Shaw to present 2019 Truman Distinguished Lecture on October 14
(October 10, 2019) KANSAS CITY, MO - Reggie Shaw, subject of the bestseller A Deadly Wandering, will deliver the 2019 Harry S. Truman Distinguished Lecture at 3:30 p.m. on October 14 in the Avila University Athletic Pavilion.
As a teenager, Shaw struck and killed two scientists in Utah in 2006 while texting and driving, subsequently admitting his guilt despite not remembering the incident occurring. The causes and aftereffects of this accident inspired Pulitzer Prize winner Matt Richtel to cover the trial in a series of articles appearing in the New York Times, collected together in A Deadly Wandering.
“The Truman Lecture Series provides our students and community an opportunity to meet and hear from inspiring individuals who have made a significant impact on the world,” said Sue Ellen McCalley, chairman of the Truman Lecture Series. “Reggie’s powerful story speaks to the importance of being responsible users of technology, specifically as it relates to texting and driving, something that many people do without considering the potential consequences.”
The Truman Distinguished Lecture Series began in 1971 when former President Harry S. Truman gave his stamp of approval for Avila University (then Avila College) to offer a lecture series in his name. Later that year, the first Truman lecture was delivered by David E. Bell, vice president of the Ford Foundation and Truman’s first administrative assistant. The 2018 Truman Lecture was given by William Kamkwamba, author of The Boy Who Harnessed the Wind.

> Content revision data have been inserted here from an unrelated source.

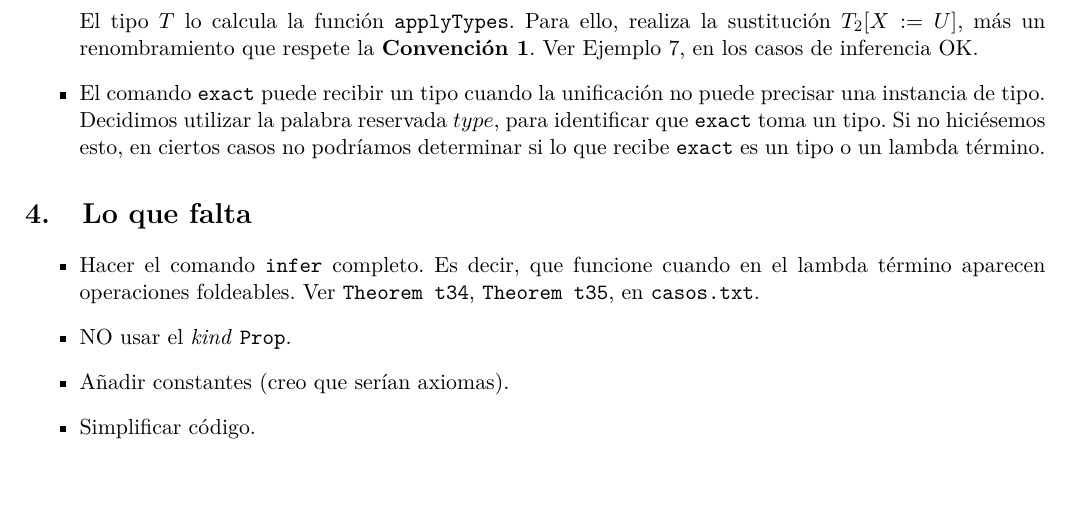
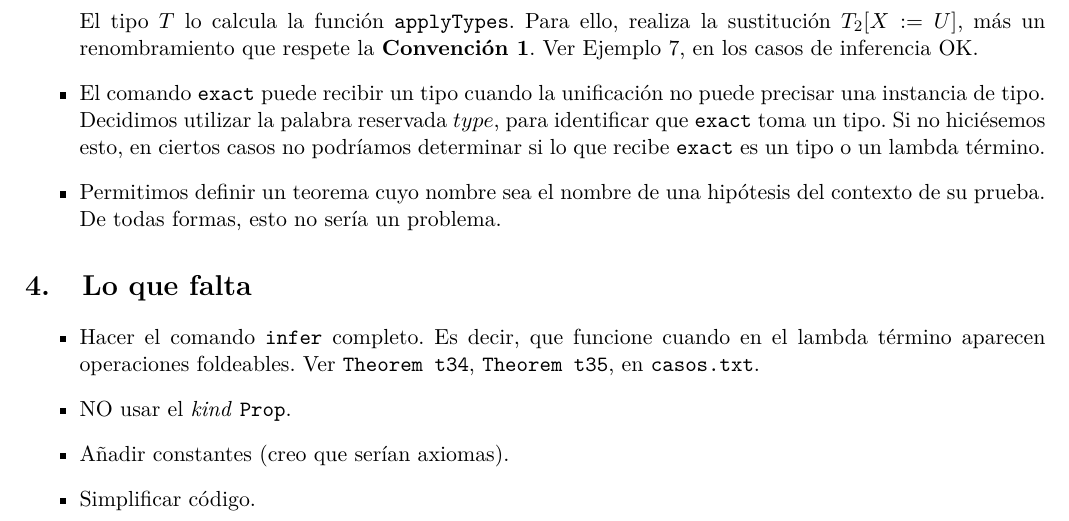
Before and after one commit to JoelCa/ALP, a LaTeX document (informe/informe.tex): part of page 7 of 7, cut so that both start at the same text, the shorter picture padded with empty space. Compiled offline with pdfLaTeX; a LaTeX package or settings file that is missing is left out.

Commit message:
renombre de nombres de hipótesis

```diff
--- a/informe/informe.tex
+++ b/informe/informe.tex
@@ -421,6 +421,9 @@ Consideramos que todos los operadores binarios infijos asocian a derecha.
   Si no hiciésemos esto, en ciertos casos no podríamos determinar si lo que recibe \texttt{exact} es un
   tipo o un lambda término.
 
+  \item Permitimos definir un teorema cuyo nombre sea el nombre de una hipótesis del contexto de
+  su prueba. De todas formas, esto no sería un problema.
+
 
 \end{itemize}
 
```
Also changed, not shown: 7 other files.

Following the talk from Shaw, he will be available during a public reception and book signing from 4:30-5:30 p.m. For more information, please visit the Truman Lecture Series homepage, www.avila.edu/truman.

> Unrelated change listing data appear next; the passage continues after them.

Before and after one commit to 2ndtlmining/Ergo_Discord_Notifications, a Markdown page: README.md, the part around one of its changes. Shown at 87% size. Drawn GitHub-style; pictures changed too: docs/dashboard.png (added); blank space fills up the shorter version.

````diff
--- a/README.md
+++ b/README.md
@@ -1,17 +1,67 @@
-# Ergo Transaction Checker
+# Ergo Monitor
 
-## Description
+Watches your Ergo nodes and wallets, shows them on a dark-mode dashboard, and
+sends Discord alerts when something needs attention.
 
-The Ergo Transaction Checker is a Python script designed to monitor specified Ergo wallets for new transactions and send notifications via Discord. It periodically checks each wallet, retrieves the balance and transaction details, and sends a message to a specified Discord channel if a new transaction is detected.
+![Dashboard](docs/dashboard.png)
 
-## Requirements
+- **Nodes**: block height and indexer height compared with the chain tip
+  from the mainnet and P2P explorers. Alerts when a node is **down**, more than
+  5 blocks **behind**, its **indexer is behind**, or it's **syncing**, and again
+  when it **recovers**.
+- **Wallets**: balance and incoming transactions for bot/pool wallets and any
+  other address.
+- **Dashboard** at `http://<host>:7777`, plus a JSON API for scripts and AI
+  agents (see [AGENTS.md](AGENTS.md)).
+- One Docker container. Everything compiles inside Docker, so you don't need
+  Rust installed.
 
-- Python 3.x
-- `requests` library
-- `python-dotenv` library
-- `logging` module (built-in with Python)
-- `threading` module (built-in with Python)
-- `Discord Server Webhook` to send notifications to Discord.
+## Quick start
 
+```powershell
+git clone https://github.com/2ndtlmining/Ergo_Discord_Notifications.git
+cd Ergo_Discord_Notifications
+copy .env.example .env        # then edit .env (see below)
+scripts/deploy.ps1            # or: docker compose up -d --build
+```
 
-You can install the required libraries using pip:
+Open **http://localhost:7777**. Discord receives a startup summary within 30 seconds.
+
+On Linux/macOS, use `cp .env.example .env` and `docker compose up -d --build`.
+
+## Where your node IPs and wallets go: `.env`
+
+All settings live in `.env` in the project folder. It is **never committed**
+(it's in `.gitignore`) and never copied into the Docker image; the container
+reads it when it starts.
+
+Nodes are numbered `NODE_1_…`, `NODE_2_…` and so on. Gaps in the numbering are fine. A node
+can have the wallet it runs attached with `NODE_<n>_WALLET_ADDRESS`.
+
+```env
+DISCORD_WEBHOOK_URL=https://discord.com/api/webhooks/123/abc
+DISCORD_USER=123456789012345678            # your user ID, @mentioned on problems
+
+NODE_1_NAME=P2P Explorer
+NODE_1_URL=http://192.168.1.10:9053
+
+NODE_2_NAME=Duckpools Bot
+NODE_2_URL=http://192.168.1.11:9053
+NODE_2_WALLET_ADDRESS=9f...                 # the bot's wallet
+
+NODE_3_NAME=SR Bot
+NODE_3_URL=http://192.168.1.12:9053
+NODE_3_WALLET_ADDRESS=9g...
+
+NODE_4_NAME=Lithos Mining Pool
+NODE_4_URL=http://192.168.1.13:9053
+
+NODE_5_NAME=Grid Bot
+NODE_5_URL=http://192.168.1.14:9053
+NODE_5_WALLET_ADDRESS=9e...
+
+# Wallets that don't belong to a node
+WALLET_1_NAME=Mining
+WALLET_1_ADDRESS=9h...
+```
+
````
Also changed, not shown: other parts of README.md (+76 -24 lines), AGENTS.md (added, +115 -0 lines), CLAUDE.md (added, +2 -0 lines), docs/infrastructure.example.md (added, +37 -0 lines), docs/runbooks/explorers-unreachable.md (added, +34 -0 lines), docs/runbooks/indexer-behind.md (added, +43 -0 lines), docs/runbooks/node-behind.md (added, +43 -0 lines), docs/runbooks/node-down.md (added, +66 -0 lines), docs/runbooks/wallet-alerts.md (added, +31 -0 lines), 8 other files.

Avila University, a Catholic University founded and inspired by the Sisters of St. Joseph of Carondelet, provides undergraduate and graduate education in the liberal arts and professional studies, preparing lifelong learners who make meaningful contributions to the global community.